That didn’t quite happen, but the search for balance between the two disciplines sandwiched an additional layer of dramatic tension into each piece that brought the writer onstage, and it made for a unique theatrical performance. Ms. Drake played the role of grief-stricken mother eulogizing a child lost to violence. Drake is Black, but the implication of racism is mined through language more than that lazy observation, language that triggers the collective social memory of any thinking American audience in this time and place.
Other poets stepped into the lights, but never quite reached that level of impact, although their words were strong, either tough or tender as necessary, and the dance was always compelling. Perspective, Helen Daigle’s illustration of Steve Cambron’s poem “Don’t Mess With Me Sky”, played with Rashomon-like shifts in perspective on nature, and featured a particularly bravura turn by Rob Morrow. Clockwise paired Shelby Shenkman with poet Kiki Petrosino and a lovely folk music score. The text was less here, strategically used to punctuate rather than lead the movement. Much more abstract was Mirror Me, which focused on intimacy in human interaction through language from Joanna Englert and choreography by Amanda Carrick.

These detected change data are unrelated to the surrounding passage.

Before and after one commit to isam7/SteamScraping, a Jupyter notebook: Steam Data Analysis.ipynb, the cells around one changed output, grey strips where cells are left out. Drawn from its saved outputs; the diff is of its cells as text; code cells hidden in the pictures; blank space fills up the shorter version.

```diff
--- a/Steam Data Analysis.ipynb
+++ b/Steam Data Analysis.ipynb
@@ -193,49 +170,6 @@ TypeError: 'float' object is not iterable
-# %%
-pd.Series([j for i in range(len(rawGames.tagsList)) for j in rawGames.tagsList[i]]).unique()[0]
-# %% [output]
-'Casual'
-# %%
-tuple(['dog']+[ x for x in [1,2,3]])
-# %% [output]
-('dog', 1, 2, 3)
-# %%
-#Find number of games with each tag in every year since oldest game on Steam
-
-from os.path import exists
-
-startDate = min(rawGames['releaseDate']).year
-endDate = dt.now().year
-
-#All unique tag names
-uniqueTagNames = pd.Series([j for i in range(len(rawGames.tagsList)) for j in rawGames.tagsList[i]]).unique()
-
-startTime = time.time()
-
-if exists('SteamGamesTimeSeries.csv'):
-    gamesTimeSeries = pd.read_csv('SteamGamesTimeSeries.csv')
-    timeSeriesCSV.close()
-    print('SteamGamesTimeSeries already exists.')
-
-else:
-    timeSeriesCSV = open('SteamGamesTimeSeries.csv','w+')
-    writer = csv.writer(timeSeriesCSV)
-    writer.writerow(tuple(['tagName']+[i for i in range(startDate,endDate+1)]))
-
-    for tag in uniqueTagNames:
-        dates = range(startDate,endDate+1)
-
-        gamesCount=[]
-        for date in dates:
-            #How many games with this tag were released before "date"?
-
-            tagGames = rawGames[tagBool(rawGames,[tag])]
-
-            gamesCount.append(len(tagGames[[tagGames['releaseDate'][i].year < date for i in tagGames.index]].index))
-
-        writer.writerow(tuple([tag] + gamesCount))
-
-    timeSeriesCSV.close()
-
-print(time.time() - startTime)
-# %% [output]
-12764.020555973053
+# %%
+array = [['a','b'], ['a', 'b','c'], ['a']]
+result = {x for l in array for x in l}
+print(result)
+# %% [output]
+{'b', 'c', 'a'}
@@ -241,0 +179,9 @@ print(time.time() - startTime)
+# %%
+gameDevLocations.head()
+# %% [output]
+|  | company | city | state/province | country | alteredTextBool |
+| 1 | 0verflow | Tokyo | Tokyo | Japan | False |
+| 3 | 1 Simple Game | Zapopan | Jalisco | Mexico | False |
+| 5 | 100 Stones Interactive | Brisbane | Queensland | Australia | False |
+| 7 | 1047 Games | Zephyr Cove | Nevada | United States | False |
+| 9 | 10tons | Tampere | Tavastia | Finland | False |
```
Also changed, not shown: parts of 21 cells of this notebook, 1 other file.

The Choreographer’s Showcase under Robert Curran’s leadership has taken on a greater sense of mission, each program constructed around a theme and reliant upon the collaboration that reaches “across the aisles” to other Louisville creative to expand our understanding of dance.
Mr. Curran made a rare appearance as a dancer in Frames, a piece examining age much in the same way Lines deconstructed the linear and A Time…A Place explored psychological space. Working alongside Jeannde Ford and Lexa Daniels, the movement illustrated gestural language that was echoed in large format video projections. Even though there are no “frames” in moving digital images, the connotation of the celluloid frames in film ran parallel to the emphasis on hands and arms speaking in sign language and the multi-generational point-of-view represented by the trio of performers.
I always valued the studio performances for their stripped-down, behind-the-scenes aspect, but this Showcase took crucial steps in establishing itself as an essential part of the Louisville Ballet calendar: more polished and conceptual, despite introducing fresh work from young choreographers, some of whom were making their debut in that role. In his opening remarks, Mr.Curran stated in terms so plain as to command assent about how the company would step up its commitment to inclusion for a wider range of physical types, and how six of the seven choreographers for the evening were women.
Lest anyone think his statement was a cynical response to #metoo, a craven play to catch a trend, I will share that it was less than one year ago that company member Leigh Anne Albrechta stated to me in an interview that she could never see herself taking on the challenge of choreographing, yet here she was, debuting her first, estimable effort. That didn’t happen overnight, but only as the result of being challenged by Curran and Guest Choreographer Lucas Jervies to get to work.
And that suggests there is even greater promise for the future.
January 23 – 27, 2018
Louisville Ballet Studios
315 East Main Street
Louisville, Kentucky 40202
Keith Waits is a native of Louisville who works at Louisville Visual Art during the days, where he is Managing Editor of their Artebella blog, and host of LVA’s Artebella On The Radio on WXOX-FM 97.1/ ARTxFM.com. But spends most of his evenings indulging his taste for theatre, music and visual arts. His work has appeared in Pure Uncut Candy, TheatreLouisville, and Louisville Mojo. He is now Managing Editor for Arts-Louisville.com.